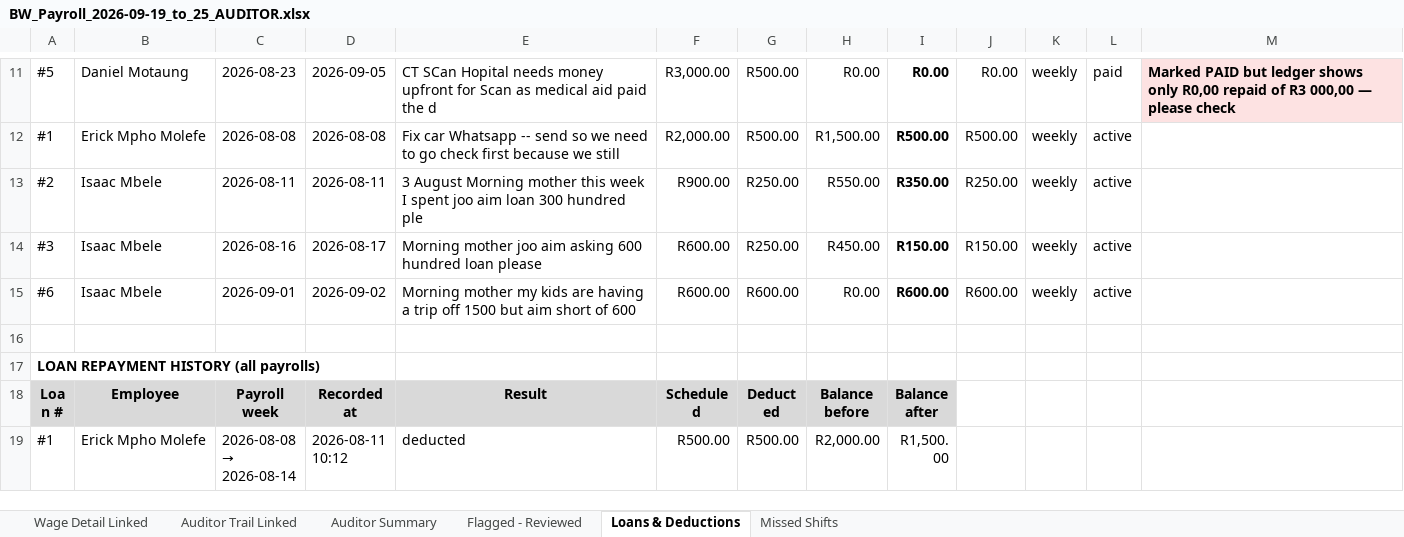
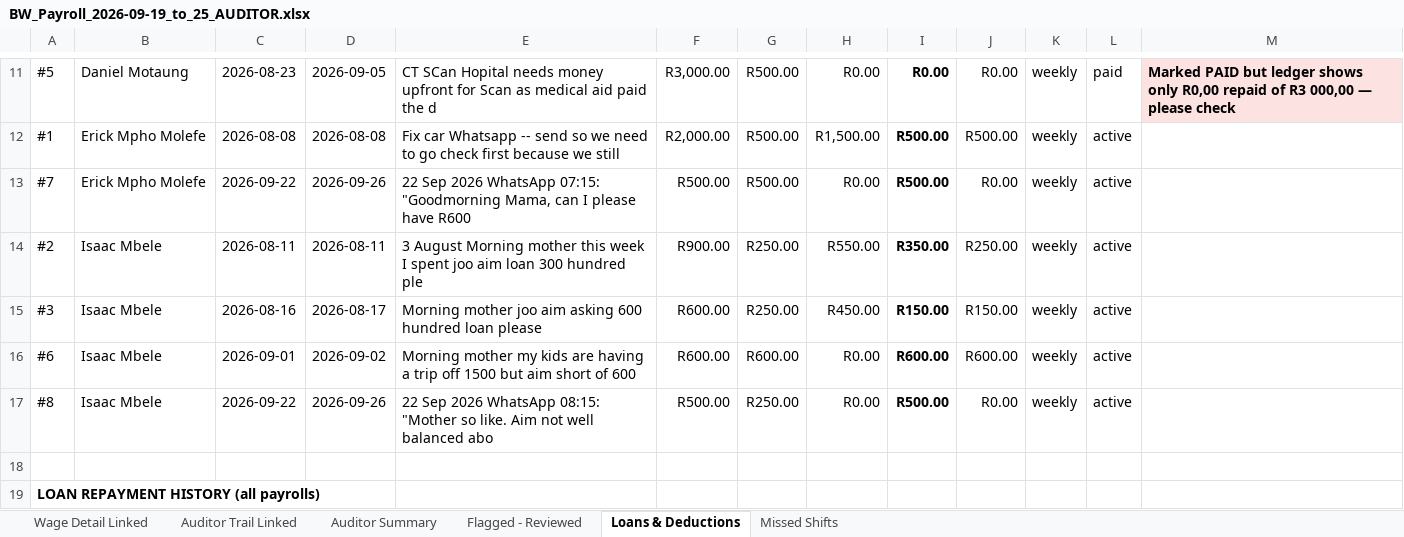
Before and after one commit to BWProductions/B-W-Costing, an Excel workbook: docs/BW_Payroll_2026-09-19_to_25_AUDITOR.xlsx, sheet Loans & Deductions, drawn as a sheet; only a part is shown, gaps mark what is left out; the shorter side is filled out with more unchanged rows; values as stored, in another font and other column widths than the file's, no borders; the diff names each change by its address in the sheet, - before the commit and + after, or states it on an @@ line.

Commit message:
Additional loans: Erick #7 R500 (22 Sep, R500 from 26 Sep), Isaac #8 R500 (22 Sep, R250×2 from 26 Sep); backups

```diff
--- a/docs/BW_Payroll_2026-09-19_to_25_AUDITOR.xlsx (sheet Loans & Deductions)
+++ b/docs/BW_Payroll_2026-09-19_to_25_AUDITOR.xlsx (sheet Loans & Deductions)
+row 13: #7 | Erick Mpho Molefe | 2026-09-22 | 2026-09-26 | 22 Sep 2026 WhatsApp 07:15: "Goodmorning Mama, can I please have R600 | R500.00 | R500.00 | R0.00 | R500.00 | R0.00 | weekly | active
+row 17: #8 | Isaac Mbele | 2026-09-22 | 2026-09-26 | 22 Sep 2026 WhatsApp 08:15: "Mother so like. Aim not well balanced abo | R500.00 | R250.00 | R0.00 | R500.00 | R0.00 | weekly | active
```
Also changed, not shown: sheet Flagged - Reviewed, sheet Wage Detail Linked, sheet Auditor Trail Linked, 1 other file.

_ _ _ _ _

## PROMPT:
Word for word, repeat the data above with the pictures left out.

## ANSWER:
Before and after one commit to BWProductions/B-W-Costing, an Excel workbook: docs/BW_Payroll_2026-09-19_to_25_AUDITOR.xlsx, sheet Loans & Deductions, drawn as a sheet; only a part is shown, gaps mark what is left out; the shorter side is filled out with more unchanged rows; values as stored, in another font and other column widths than the file's, no borders; the diff names each change by its address in the sheet, - before the commit and + after, or states it on an @@ line.

Commit message:
Additional loans: Erick #7 R500 (22 Sep, R500 from 26 Sep), Isaac #8 R500 (22 Sep, R250×2 from 26 Sep); backups

```diff
--- a/docs/BW_Payroll_2026-09-19_to_25_AUDITOR.xlsx (sheet Loans & Deductions)
+++ b/docs/BW_Payroll_2026-09-19_to_25_AUDITOR.xlsx (sheet Loans & Deductions)
+row 13: #7 | Erick Mpho Molefe | 2026-09-22 | 2026-09-26 | 22 Sep 2026 WhatsApp 07:15: "Goodmorning Mama, can I please have R600 | R500.00 | R500.00 | R0.00 | R500.00 | R0.00 | weekly | active
+row 17: #8 | Isaac Mbele | 2026-09-22 | 2026-09-26 | 22 Sep 2026 WhatsApp 08:15: "Mother so like. Aim not well balanced abo | R500.00 | R250.00 | R0.00 | R500.00 | R0.00 | weekly | active
```
Also changed, not shown: sheet Flagged - Reviewed, sheet Wage Detail Linked, sheet Auditor Trail Linked, 1 other file.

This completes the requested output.